In the data below, find each line carrying the string "IconContext" and copy it out.

[[ STORED DATA open ]]

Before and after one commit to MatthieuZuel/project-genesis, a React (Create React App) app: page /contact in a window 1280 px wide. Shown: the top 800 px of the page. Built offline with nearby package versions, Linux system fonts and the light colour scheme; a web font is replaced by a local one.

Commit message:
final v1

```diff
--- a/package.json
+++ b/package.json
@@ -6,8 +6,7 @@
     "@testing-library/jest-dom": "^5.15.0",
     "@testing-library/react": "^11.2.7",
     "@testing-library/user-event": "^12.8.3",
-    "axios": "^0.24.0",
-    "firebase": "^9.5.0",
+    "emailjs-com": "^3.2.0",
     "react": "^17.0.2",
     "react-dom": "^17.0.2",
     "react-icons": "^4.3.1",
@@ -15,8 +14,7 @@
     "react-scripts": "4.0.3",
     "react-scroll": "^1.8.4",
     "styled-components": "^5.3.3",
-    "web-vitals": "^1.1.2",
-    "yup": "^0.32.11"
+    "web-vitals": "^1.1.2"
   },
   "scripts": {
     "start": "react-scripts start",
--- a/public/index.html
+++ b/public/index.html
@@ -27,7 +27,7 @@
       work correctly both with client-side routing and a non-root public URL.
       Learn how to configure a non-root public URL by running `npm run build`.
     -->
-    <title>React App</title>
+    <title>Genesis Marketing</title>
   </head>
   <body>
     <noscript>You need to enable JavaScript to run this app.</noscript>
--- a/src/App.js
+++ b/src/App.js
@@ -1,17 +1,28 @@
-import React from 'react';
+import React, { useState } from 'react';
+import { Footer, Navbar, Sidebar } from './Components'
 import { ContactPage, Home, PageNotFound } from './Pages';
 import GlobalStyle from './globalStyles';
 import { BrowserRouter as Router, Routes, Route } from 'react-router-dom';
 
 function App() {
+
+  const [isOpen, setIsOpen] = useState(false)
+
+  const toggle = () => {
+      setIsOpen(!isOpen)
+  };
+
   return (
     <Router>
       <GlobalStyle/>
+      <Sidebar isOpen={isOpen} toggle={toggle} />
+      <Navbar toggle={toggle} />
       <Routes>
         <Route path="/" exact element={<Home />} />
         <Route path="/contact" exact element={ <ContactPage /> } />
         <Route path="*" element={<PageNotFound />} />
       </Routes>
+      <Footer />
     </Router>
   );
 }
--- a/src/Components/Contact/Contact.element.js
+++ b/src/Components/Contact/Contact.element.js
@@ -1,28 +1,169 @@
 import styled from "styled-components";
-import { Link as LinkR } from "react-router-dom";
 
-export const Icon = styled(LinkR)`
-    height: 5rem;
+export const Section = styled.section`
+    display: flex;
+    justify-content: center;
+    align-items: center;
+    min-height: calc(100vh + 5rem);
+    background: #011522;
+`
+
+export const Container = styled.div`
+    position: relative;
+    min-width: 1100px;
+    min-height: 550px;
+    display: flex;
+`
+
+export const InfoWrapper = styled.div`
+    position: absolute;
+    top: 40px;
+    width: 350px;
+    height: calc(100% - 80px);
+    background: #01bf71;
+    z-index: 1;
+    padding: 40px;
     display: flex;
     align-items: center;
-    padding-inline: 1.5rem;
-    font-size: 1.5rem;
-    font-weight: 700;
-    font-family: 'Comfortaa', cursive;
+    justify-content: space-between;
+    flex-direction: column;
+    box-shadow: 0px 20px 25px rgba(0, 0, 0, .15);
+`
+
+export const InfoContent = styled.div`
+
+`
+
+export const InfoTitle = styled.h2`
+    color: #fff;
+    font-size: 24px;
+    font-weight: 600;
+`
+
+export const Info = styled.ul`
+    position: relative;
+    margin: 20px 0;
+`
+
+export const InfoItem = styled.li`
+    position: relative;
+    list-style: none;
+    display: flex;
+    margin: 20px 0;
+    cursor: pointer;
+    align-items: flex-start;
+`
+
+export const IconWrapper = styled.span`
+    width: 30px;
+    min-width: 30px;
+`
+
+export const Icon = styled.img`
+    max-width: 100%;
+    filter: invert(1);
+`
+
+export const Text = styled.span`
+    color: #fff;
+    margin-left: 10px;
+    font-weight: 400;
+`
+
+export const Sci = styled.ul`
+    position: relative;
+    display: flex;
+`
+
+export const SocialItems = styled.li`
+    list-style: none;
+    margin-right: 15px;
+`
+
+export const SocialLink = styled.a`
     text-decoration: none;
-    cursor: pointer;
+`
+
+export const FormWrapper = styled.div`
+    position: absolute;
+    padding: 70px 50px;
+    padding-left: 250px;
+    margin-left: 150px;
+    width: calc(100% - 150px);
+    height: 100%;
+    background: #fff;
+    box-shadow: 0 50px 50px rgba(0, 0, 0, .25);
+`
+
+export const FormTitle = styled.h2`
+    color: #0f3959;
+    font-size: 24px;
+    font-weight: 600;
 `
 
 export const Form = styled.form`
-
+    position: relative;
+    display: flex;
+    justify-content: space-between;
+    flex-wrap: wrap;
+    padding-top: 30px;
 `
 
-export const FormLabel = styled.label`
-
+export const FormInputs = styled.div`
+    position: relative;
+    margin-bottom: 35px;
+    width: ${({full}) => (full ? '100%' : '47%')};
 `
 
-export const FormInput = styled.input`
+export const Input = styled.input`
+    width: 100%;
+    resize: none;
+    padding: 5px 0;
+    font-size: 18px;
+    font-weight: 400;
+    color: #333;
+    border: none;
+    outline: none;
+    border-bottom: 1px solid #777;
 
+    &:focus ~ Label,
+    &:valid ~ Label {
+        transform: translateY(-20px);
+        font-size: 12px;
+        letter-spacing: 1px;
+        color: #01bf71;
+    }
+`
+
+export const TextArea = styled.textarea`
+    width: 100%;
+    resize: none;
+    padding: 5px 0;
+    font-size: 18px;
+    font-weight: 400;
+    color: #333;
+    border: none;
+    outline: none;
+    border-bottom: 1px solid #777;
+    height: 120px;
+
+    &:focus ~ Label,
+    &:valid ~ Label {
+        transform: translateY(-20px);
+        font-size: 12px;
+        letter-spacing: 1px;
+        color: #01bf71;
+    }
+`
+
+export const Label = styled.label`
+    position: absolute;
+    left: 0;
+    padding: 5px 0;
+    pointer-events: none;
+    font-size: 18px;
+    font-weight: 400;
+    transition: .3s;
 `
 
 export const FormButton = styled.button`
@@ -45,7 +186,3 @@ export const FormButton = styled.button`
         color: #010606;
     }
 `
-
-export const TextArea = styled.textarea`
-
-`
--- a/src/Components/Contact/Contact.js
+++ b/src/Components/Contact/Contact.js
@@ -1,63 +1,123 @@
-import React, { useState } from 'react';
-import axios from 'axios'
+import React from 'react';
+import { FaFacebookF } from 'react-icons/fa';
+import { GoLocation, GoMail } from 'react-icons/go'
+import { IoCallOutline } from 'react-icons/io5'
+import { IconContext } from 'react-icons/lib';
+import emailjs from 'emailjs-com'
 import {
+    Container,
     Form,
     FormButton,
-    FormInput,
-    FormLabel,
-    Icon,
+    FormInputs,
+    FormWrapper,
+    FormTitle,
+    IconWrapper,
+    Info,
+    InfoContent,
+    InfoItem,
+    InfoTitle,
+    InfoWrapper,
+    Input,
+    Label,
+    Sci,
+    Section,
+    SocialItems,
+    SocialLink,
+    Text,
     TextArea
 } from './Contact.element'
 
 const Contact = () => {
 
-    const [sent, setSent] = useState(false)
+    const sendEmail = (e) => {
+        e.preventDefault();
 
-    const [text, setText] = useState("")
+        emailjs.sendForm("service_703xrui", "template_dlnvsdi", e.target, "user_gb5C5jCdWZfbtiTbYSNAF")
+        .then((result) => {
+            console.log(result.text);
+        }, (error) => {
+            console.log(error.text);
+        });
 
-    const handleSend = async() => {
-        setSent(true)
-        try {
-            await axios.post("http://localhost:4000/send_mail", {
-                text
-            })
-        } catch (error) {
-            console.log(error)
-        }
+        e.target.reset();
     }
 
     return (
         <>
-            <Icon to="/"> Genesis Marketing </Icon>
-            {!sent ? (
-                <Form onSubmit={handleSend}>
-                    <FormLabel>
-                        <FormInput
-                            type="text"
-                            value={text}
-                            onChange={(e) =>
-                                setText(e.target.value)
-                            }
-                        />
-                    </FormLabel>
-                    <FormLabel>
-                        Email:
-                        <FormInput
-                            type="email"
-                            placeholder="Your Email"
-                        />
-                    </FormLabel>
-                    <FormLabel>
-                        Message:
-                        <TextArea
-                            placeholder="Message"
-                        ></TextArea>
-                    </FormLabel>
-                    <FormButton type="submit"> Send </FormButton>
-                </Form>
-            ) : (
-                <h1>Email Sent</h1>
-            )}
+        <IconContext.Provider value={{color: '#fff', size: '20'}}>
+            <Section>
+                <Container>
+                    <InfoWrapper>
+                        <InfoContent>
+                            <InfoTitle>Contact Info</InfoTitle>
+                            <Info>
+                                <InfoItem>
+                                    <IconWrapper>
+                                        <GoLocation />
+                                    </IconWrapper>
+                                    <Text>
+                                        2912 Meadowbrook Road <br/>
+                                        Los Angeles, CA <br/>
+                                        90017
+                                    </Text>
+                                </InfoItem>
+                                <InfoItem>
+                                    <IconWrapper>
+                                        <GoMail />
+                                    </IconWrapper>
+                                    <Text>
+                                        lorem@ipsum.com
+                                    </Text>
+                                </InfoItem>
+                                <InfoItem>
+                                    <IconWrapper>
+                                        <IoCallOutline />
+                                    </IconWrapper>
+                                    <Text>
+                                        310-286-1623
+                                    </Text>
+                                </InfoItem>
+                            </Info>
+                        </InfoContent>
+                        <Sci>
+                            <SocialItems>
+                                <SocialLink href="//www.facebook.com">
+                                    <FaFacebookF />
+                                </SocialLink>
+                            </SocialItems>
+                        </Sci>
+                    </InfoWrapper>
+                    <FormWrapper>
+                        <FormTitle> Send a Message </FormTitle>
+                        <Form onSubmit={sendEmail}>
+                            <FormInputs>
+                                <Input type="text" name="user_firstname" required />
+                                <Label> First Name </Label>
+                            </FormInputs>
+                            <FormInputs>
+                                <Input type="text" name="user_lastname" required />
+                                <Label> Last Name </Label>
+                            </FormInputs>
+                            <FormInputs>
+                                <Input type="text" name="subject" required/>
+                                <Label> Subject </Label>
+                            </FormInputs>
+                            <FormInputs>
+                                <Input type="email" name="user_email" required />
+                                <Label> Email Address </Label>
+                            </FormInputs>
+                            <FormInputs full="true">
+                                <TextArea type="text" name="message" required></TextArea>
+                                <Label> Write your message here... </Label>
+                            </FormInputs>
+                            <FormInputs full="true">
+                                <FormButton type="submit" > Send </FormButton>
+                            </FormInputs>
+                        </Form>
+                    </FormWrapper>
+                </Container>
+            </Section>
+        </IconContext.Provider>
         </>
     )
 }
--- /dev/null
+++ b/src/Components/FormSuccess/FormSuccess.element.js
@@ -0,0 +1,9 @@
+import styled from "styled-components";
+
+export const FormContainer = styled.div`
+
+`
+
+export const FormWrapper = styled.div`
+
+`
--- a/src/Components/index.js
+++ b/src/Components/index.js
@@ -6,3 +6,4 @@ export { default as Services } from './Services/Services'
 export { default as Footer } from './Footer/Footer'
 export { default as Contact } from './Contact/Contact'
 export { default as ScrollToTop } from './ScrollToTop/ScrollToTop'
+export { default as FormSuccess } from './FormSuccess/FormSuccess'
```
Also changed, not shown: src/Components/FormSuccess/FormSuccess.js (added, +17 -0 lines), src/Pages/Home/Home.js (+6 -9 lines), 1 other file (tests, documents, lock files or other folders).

[[ STORED DATA closed ]]

TASK SOLUTION:
+import { IconContext } from 'react-icons/lib';
+        <IconContext.Provider value={{color: '#fff', size: '20'}}>
+        </IconContext.Provider>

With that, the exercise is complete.